:: Study material

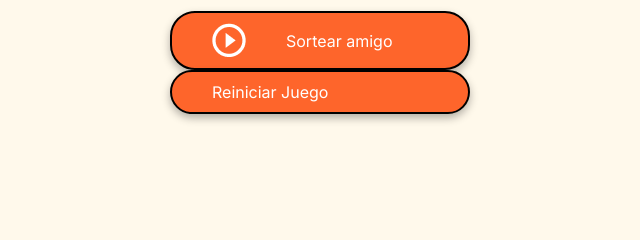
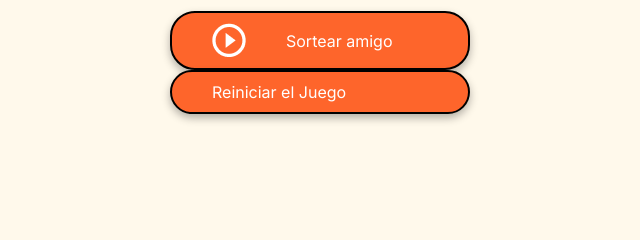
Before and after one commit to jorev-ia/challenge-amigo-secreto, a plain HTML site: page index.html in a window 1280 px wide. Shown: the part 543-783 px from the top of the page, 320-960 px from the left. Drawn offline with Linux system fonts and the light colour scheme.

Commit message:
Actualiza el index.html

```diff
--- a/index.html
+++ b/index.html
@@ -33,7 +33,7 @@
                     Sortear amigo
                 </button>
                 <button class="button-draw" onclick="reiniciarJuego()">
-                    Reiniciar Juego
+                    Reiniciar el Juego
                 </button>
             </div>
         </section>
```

::::

> What you should do: Keep every word of the records exact as you write them out, but drop the pictures.

> Response to the task:
Before and after one commit to jorev-ia/challenge-amigo-secreto, a plain HTML site: page index.html in a window 1280 px wide. Shown: the part 543-783 px from the top of the page, 320-960 px from the left. Drawn offline with Linux system fonts and the light colour scheme.

Commit message:
Actualiza el index.html

```diff
--- a/index.html
+++ b/index.html
@@ -33,7 +33,7 @@
                     Sortear amigo
                 </button>
                 <button class="button-draw" onclick="reiniciarJuego()">
-                    Reiniciar Juego
+                    Reiniciar el Juego
                 </button>
             </div>
         </section>
```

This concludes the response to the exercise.